Turning to FIG. 15, the illustrated process is similar to that shown in FIG. 9 except that prior to arriving at Stage A the web 118 is cut to define a series of quarter-round cutouts 150, 150 in the strip 140 and to define a similar series of quarter-round cutouts 150, 150 in the strip 138. The process of FIG. 15 further differs from the process of FIG. 9 in that at Stage C the fold line 130 is left intact rather than being severed from the web as shown at 142 in FIG. 9.
|Cited Patent||Filing date||Publication date||Applicant||Title|
|US3557519 *||Sep 4, 1968||Jan 26, 1971||Volk Inc Kurt H||Combination letter sheet and envelope|
|US3665817 *||Mar 12, 1971||May 30, 1972||Robert E Katz||Forming multiple page pamphlet|
|US3743273 *||Dec 1, 1970||Jul 3, 1973||F Grainger||Continuous web forming of envelopes in pamphlets|
|US3899381 *||Feb 7, 1973||Aug 12, 1975||Standard Register Co||Direct mail advertising booklet and method of production|
|Citing Patent||Filing date||Publication date||Applicant||Title|
|US4340212 *||Sep 24, 1979||Jul 20, 1982||Simson Walter A||Method and apparatus for producing sheet-like printed products having a folded portion|
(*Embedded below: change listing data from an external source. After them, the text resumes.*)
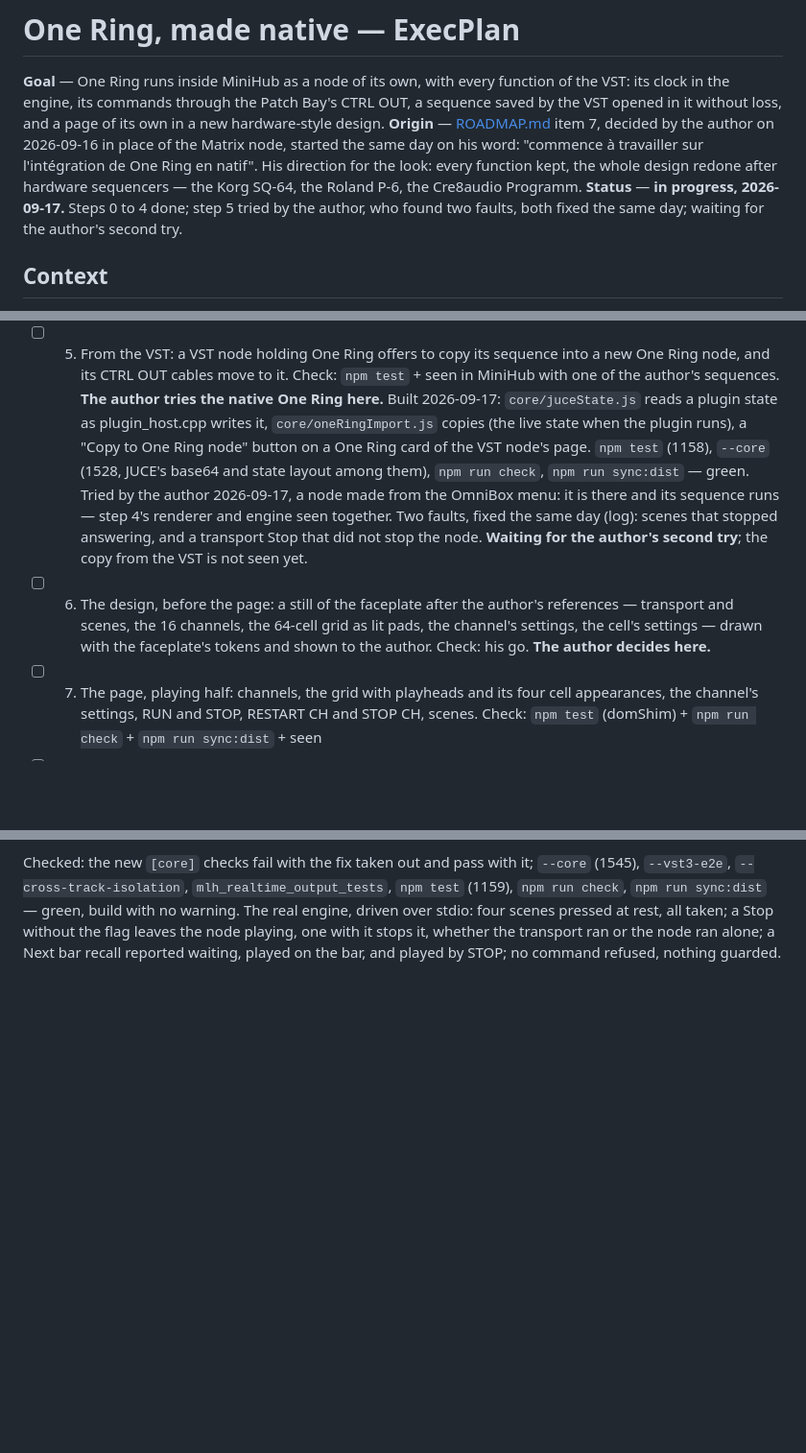
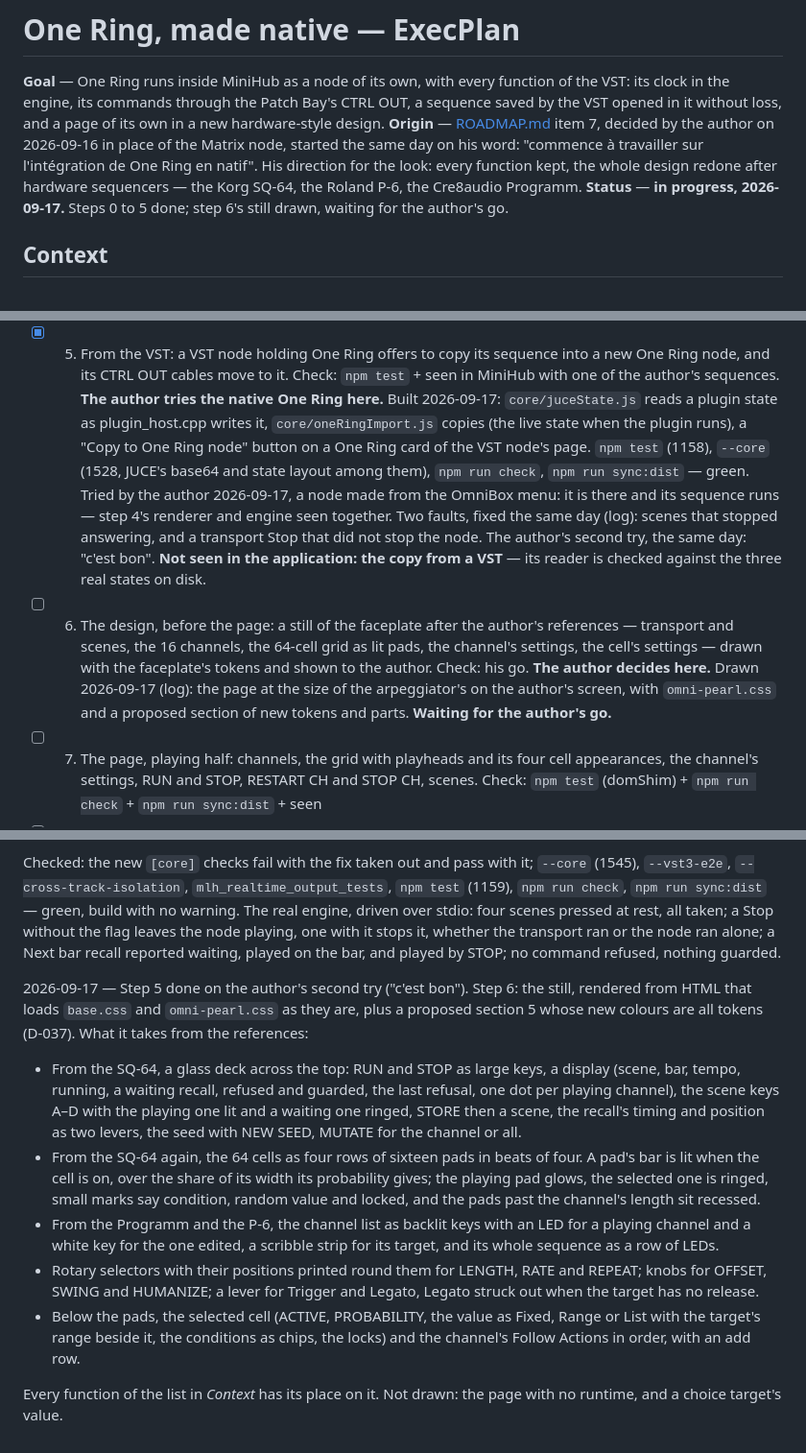
Before and after one commit to DavidfromMonaco/minihub, a Markdown page: plans/active/one-ring-native.md, 3 parts joined by grey strips. Shown at 96% size. Rendered like a GitHub page; blank space fills up the shorter version.

Commit message:
One Ring's step 5 is done, and its page is drawn for the author's go
The author tried the native node twice and approved it. Step 6's still
shows the page after the SQ-64, the P-6 and the Programm, built on the
faceplate sheet with a proposed section of new tokens and parts.

Co-Authored-By: Claude Opus 5 <noreply@anthropic.com>

```diff
--- a/plans/active/one-ring-native.md
+++ b/plans/active/one-ring-native.md
@@ -9,7 +9,7 @@ page of its own in a new hardware-style design.
 "commence à travailler sur l'intégration de One Ring en natif". His direction
 for the look: every function kept, the whole design redone after hardware
 sequencers — the Korg SQ-64, the Roland P-6, the Cre8audio Programm.
-**Status** — **in progress, 2026-09-17.** Steps 0 to 4 done; step 5 tried by the author, who found two faults, both fixed the same day; waiting for the author's second try.
+**Status** — **in progress, 2026-09-17.** Steps 0 to 5 done; step 6's still drawn, waiting for the author's go.
 
 ## Context
 
@@ -156,7 +156,7 @@ to D-018 (written for the Matrix), D-032 (a command is performance), D-042
       generation refused, the node removed. **Not yet seen: renderer and engine
       together in MiniHub** — it touches a project, so it moves to step 5, with
       the author.
-- [ ] 5. From the VST: a VST node holding One Ring offers to copy its sequence
+- [x] 5. From the VST: a VST node holding One Ring offers to copy its sequence
       into a new One Ring node, and its CTRL OUT cables move to it.
       Check: `npm test` + seen in MiniHub with one of the author's sequences.
       **The author tries the native One Ring here.**
@@ -168,14 +168,18 @@ to D-018 (written for the Matrix), D-032 (a command is performance), D-042
       Tried by the author 2026-09-17, a node made from the OmniBox menu: it
       is there and its sequence runs — step 4's renderer and engine seen
       together. Two faults, fixed the same day (log): scenes that stopped
-      answering, and a transport Stop that did not stop the node.
-      **Waiting for the author's second try**; the copy from the VST is not
-      seen yet.
+      answering, and a transport Stop that did not stop the node. The
+      author's second try, the same day: "c'est bon". **Not seen in the
+      application: the copy from a VST** — its reader is checked against the
+      three real states on disk.
 - [ ] 6. The design, before the page: a still of the faceplate after the
       author's references — transport and scenes, the 16 channels, the 64-cell
       grid as lit pads, the channel's settings, the cell's settings — drawn with
       the faceplate's tokens and shown to the author.
       Check: his go. **The author decides here.**
+      Drawn 2026-09-17 (log): the page at the size of the arpeggiator's on the
+      author's screen, with `omni-pearl.css` and a proposed section of new
+      tokens and parts. **Waiting for the author's go.**
 - [ ] 7. The page, playing half: channels, the grid with playheads and its four
       cell appearances, the channel's settings, RUN and STOP, RESTART CH and
       STOP CH, scenes.
@@ -337,3 +341,32 @@ over stdio: four scenes pressed at rest, all taken; a Stop without the flag
 leaves the node playing, one with it stops it, whether the transport ran or the
 node ran alone; a Next bar recall reported waiting, played on the bar, and
 played by STOP; no command refused, nothing guarded.
+
+2026-09-17 — Step 5 done on the author's second try ("c'est bon"). Step 6: the
+still, rendered from HTML that loads `base.css` and `omni-pearl.css` as they
+are, plus a proposed section 5 whose new colours are all tokens (D-037). What
+it takes from the references:
+
+- From the SQ-64, a glass deck across the top: RUN and STOP as large keys, a
+  display (scene, bar, tempo, running, a waiting recall, refused and guarded,
+  the last refusal, one dot per playing channel), the scene keys A–D with the
+  playing one lit and a waiting one ringed, STORE then a scene, the recall's
+  timing and position as two levers, the seed with NEW SEED, MUTATE for the
+  channel or all.
+- From the SQ-64 again, the 64 cells as four rows of sixteen pads in beats of
+  four. A pad's bar is lit when the cell is on, over the share of its width
+  its probability gives; the playing pad glows, the selected one is ringed,
+  small marks say condition, random value and locked, and the pads past the
+  channel's length sit recessed.
+- From the Programm and the P-6, the channel list as backlit keys with an LED
+  for a playing channel and a white key for the one edited, a scribble strip
+  for its target, and its whole sequence as a row of LEDs.
+- Rotary selectors with their positions printed round them for LENGTH, RATE
+  and REPEAT; knobs for OFFSET, SWING and HUMANIZE; a lever for Trigger and
+  Legato, Legato struck out when the target has no release.
+- Below the pads, the selected cell (ACTIVE, PROBABILITY, the value as Fixed,
+  Range or List with the target's range beside it, the conditions as chips,
+  the locks) and the channel's Follow Actions in order, with an add row.
+
+Every function of the list in *Context* has its place on it. Not drawn: the
+page with no runtime, and a choice target's value.
```
Also changed, not shown: TASKS.md (+4 -3 lines).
|US4817931 *||Jan 20, 1987||Apr 4, 1989||Vijuk Equipment, Inc.||Folded leaflet and method and apparatus for making same|
|US5470061 *||Jun 28, 1994||Nov 28, 1995||Ektelon||Racquetball racquet having increased stiffness at tip|
|US6027014 *||Feb 23, 1998||Feb 22, 2000||Cochran; W. Ches||Single sheet mailer with return envelope|
|US6769675 *||Oct 17, 2002||Aug 3, 2004||Vijuk Equipment, Inc.||Booklet forming method and apparatus|
|US6964413||Jul 20, 2004||Nov 15, 2005||Vijuk Equipment, Inc.||Booklet forming method and apparatus|
|US7018499||May 6, 2002||Mar 28, 2006||Vijuk Equipment, Inc.||Method of manufacturing a multi-page booklet from a single sheet|
|US7135084||Jul 8, 2005||Nov 14, 2006||Vijuk Equipment, Inc.||Method of manufacturing a single booklet|
|US20040256781 *||Jul 20, 2004||Dec 23, 2004||Vijuk Joseph M.||Booklet forming method and apparatus|
|US20050263240 *||Jul 8, 2005||Dec 1, 2005||Furst Lawrence A||Method of manufacturing a single booklet|
|WO1989009136A1 *||Mar 28, 1988||Oct 5, 1989||Volk Inc Kurt H||Booklet with central detachable business reply envelope and optional response device produced from an integral web and methods of production|
|U.S. Classification||270/37, 412/37|
|International Classification||G09F23/10, B42C3/00, B42D1/00, B42D5/02|
|Cooperative Classification||G09F23/10, B42C3/00, B42D5/02, B42D1/006, B42D1/004|
|European Classification||B42D1/00D2, B42C3/00, B42D5/02, G09F23/10, B42D1/00D4|